- n. A coonass.
- v. To hunt racoons.
- v. To crawl while straddling, especially in crossing a creek.
- v. To fish by noodling, by feeling for large fish in underwater holes.
- v. For an African American, to play the dated stereotype of a black fool for an audience, particularly including Caucasians.
- v. To steal.
from the GNU version of the Collaborative International Dictionary of English
- n. A raccoon. See raccoon.
from The Century Dictionary and Cyclopedia
- To creep, as a coon along a branch of a tree; creep, clinging close.
- n. The racoon, Procyon lotor: a popular abbreviation.
- n. [capitalized] In United States history, a nickname for a member of the Whig party in the earlier part of its history.
- n. A sly, knowing person: often strengthened by prefixing old. [Colloq., U. S.]
- n. A negro.
from WordNet 3.0 Copyright 2006 by Princeton University. All rights reserved.
- n. (ethnic slur) extremely offensive name for a Black person
- n. an eccentric or undignified rustic
- n. North American raccoon
Eric Lott and other scholars have argued that expressions of antiblack racism by Irish Americans—such as the lynchings of blacks during the New York City draft riots of 1863, or their invention of the word coon, or the deliberate attempts by some to belittle blacks in minstrel performances—were efforts to hide “their resemblance, in both class and ethnic terms, to ‘blackness.’”
"That's what I called the coon's dodge of 'barking a tree,'" said Cyrus.
I have a problem with a racoon in my barn, so I set up a live trap but the coon is to big for the trap so when it is set off th | Field & Stream
I have a problem with a racoon in my barn, so I set up a live trap but the coon is to big for the trap so when it is set off the door just sits on his but so he can back out of it.
I guy mentioned them being as big as a main coon housecat, I dont know what this is but the biggest bobcat I ever caught weighed 42 pounds.
Starting out with a rolling cage with a live coon is best.
One of them shouted out, 'What do you call a coon in a suit?
M. Stone & T. Parker used the word coon to provoke, obviously.

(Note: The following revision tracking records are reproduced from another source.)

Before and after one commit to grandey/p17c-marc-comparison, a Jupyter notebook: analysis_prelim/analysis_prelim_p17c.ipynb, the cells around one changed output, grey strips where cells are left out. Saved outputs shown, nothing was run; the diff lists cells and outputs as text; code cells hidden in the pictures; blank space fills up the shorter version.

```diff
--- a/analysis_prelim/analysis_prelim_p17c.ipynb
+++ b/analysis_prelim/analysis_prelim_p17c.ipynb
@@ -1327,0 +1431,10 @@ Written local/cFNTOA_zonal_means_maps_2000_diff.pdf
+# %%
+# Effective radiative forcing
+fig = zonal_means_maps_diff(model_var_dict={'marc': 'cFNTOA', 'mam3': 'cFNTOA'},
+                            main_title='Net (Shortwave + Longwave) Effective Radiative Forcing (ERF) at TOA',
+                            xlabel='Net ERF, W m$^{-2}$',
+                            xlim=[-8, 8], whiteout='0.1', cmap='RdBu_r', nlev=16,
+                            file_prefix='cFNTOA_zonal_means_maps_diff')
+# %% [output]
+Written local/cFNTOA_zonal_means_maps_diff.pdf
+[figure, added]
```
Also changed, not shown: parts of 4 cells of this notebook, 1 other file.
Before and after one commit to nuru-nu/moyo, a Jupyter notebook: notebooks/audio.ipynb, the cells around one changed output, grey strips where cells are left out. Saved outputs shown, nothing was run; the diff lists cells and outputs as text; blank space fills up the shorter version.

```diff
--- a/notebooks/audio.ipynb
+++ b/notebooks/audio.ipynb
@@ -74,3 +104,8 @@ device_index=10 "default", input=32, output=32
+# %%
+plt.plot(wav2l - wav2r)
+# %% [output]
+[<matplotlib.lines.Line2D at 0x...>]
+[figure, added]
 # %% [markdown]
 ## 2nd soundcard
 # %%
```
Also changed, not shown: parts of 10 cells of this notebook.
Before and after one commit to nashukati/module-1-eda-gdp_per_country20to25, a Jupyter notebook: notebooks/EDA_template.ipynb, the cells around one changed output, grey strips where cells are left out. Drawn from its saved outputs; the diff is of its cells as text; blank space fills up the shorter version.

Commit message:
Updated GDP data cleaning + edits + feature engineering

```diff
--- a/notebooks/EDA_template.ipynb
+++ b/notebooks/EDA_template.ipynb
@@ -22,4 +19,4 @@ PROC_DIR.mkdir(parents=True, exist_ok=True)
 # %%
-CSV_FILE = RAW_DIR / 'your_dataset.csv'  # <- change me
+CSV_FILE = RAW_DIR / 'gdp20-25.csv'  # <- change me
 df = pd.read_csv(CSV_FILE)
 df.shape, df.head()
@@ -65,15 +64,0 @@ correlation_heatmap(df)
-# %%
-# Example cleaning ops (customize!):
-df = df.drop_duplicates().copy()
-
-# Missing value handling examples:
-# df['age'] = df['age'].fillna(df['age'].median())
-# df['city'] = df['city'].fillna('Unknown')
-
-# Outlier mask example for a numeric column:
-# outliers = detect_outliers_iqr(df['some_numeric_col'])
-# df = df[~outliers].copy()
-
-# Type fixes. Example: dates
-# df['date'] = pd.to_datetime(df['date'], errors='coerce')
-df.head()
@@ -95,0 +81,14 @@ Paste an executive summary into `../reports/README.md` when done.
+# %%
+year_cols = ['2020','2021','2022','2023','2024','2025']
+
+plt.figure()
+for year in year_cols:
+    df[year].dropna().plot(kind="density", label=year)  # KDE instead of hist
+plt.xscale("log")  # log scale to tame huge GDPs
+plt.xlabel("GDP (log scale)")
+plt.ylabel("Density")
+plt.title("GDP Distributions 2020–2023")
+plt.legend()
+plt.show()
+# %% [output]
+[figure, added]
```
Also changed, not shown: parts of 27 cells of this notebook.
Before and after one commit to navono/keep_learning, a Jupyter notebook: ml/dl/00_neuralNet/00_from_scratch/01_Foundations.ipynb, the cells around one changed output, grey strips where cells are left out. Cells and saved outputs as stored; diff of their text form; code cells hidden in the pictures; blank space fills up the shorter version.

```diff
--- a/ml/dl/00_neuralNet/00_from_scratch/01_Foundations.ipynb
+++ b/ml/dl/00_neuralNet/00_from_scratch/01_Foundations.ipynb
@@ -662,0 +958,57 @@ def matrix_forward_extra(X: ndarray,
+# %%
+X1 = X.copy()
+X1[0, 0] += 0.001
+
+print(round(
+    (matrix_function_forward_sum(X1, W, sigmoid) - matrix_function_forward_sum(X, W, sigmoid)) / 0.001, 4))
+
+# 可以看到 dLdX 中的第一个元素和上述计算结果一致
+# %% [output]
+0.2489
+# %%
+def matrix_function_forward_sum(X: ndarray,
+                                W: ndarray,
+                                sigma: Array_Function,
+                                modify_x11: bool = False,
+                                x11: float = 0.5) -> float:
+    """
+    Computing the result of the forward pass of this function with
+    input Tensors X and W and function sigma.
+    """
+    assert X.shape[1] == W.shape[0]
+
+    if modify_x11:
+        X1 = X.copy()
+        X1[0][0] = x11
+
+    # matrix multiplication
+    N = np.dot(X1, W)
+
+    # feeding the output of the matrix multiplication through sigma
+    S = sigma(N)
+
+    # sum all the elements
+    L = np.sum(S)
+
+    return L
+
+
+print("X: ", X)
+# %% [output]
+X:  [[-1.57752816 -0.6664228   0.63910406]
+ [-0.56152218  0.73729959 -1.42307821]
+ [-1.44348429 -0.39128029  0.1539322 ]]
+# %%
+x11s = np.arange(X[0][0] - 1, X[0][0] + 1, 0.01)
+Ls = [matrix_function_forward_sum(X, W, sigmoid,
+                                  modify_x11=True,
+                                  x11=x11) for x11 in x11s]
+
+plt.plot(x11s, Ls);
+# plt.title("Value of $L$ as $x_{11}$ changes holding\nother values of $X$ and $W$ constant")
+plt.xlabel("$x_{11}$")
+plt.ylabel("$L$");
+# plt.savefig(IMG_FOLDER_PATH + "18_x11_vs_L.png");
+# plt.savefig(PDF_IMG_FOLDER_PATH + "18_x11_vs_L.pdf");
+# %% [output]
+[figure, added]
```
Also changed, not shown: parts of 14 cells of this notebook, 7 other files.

And again, the use of the word coon was * meant* to provoke a reaction, its what south park does.
The pejorative coon would refer to the slum where the community's blacks lived.